Former chairman of Nissan Motors Carlos Ghosn has been detained since November 19, 2018, and has been charged with underreporting his income and was rearrested on December 21st for aggravated breach of trust. This news shook the whole world, as he has been one of the most prominent figures in the business world. According to media reports, the language barrier has been problematic in the interrogation. Some reports that an interpreter has been provided for him, and others say that an English-speaking prosecutor has been handling it. This case draws attention to the Japanese judicial interpreter system.
There are three different types of judicial interpreters in criminal cases: investigation interpreter, court interpreter and defense interpreter. Investigation interpreters handle investigations and interrogations by police and prosecutors. These types of interpreters are either the employees of the police or prosecutors’ office, or the outsiders selected from a roster kept at their offices. Defense interpreters, on the other hand, work with defense attorneys to communicate with the defendants. They are registered with the Japan Federation of Bar Associations and/or Japan Legal Support Center, commonly known as “Legal Terrace.” Court interpreters are registered with courts. Therefore, in the Japanese judicial system, all these offices hire their own interpreters from separate rosters.
The problem here in Japan is the insufficient level of the interpreters. Since there is no national qualification for judicial interpreters, they cannot be evaluated for their skill level. Furthermore, even though the registered interpreters are predominantly in English-Japanese, over 70% of the entire criminal cases where interpreters are required are in dire need of Chinese, Vietnamese, Portuguese and Tagalog speakers. Improvement of their interpretation skills are necessary, and so is securing more interpreters for languages other than English. The bar association and other entities are looking into establishing the national status of judicial interpreters.
Japan’s labor market is about to be open to foreigners, which will result in thousands of foreign workers moving to the country for work. There will be more non-Japanese natives being tangled in the judicial system.
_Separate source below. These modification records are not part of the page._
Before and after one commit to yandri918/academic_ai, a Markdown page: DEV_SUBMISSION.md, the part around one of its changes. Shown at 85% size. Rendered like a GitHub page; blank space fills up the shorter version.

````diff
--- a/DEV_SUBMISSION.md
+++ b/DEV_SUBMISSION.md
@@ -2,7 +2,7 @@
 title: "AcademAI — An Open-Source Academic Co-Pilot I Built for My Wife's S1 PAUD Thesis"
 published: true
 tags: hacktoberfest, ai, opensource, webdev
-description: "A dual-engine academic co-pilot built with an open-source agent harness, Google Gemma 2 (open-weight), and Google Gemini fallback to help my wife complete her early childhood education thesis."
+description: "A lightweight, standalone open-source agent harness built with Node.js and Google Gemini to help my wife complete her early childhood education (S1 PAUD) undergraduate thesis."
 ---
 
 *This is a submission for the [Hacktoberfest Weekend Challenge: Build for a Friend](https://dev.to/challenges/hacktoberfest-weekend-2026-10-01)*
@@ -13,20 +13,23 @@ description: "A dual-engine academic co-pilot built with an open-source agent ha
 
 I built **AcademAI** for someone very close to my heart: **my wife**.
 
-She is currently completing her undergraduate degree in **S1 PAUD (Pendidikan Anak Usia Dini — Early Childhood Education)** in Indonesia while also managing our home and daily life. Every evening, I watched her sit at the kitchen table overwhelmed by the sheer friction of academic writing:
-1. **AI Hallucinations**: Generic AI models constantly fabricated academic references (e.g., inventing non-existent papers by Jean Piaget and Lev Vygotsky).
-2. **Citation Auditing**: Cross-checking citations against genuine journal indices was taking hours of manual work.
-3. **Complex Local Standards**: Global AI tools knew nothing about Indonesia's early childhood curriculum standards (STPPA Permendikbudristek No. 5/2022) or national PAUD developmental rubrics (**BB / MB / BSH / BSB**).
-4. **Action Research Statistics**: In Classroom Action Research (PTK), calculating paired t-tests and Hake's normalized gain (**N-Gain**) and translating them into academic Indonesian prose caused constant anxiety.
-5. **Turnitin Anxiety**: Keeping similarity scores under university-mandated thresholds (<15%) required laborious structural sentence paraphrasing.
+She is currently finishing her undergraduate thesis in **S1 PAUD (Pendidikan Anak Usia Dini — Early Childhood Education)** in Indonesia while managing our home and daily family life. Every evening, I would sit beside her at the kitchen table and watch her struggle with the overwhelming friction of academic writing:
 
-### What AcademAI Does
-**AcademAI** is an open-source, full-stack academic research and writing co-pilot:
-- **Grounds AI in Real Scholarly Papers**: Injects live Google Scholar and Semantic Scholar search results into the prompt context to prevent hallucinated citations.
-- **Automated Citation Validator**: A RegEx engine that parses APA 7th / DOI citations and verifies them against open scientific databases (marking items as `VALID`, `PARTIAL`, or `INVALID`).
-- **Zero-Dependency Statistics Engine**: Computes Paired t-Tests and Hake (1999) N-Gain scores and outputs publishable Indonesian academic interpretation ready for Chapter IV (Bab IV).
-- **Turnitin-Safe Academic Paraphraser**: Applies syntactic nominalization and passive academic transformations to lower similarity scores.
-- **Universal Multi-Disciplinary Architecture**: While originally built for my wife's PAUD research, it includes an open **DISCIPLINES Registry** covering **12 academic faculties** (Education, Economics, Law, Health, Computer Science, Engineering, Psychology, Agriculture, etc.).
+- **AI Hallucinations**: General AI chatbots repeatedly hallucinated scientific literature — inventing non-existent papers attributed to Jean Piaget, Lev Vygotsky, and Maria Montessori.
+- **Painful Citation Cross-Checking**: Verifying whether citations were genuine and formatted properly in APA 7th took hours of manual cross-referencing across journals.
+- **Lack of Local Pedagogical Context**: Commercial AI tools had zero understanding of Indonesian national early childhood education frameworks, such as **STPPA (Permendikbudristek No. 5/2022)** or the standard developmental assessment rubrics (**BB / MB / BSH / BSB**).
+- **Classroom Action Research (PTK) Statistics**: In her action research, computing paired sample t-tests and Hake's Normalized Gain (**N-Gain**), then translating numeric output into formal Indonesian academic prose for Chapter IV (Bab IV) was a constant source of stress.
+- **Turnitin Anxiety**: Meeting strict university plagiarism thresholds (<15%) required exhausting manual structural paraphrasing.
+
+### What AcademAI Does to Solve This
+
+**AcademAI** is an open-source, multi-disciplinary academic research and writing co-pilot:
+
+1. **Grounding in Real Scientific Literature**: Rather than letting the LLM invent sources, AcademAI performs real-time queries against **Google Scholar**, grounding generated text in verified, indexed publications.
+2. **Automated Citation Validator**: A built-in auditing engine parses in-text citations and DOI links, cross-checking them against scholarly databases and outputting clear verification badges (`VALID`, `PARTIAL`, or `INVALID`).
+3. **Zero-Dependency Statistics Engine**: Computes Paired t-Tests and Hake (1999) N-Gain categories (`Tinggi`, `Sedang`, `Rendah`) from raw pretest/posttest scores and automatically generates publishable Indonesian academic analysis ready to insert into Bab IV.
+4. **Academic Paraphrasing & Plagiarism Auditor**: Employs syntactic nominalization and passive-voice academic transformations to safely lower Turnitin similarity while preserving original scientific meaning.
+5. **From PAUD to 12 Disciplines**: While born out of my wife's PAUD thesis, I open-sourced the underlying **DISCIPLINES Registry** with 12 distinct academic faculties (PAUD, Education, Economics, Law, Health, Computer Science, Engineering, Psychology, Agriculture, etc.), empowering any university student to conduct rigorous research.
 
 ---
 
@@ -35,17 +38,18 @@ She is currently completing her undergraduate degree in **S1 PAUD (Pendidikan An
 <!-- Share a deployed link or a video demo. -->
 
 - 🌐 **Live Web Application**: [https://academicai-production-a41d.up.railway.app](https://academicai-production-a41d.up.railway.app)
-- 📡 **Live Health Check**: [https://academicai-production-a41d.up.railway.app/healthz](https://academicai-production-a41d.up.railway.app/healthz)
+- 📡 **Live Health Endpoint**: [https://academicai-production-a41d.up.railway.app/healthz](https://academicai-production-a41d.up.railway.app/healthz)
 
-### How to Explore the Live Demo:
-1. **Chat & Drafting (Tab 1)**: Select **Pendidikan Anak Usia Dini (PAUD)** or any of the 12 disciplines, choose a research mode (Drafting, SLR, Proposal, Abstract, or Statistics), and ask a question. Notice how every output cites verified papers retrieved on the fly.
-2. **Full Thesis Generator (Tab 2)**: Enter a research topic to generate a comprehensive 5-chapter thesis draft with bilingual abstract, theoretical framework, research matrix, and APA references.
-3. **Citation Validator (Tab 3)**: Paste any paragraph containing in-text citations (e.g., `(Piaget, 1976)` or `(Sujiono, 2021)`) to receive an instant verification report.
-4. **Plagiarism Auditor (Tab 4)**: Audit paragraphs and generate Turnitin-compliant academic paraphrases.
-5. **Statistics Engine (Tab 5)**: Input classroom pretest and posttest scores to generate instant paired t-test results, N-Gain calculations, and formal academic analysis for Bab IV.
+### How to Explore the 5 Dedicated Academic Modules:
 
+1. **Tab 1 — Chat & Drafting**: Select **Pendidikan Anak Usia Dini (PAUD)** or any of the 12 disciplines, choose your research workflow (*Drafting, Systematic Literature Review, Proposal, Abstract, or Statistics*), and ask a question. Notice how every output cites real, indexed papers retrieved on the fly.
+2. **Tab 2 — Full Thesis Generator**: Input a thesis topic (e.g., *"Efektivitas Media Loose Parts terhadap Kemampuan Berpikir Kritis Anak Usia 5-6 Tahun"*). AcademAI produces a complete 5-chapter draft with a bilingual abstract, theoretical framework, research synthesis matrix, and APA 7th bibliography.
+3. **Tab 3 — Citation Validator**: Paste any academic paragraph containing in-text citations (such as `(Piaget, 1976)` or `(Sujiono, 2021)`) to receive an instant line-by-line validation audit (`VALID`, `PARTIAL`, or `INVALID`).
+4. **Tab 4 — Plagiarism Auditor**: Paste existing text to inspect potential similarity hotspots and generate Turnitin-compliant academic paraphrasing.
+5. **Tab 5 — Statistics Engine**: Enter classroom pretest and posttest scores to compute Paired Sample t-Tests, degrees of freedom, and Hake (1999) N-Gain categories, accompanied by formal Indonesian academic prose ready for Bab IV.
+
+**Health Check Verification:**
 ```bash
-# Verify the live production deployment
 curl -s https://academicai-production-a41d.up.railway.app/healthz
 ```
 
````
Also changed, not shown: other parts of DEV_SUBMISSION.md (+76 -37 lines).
Securing a sufficient number of judicial interpreters, and to improve their skill levels, will be much more important then, as they will be a big part of the fate of those non-Japanese speaking defendants in the future.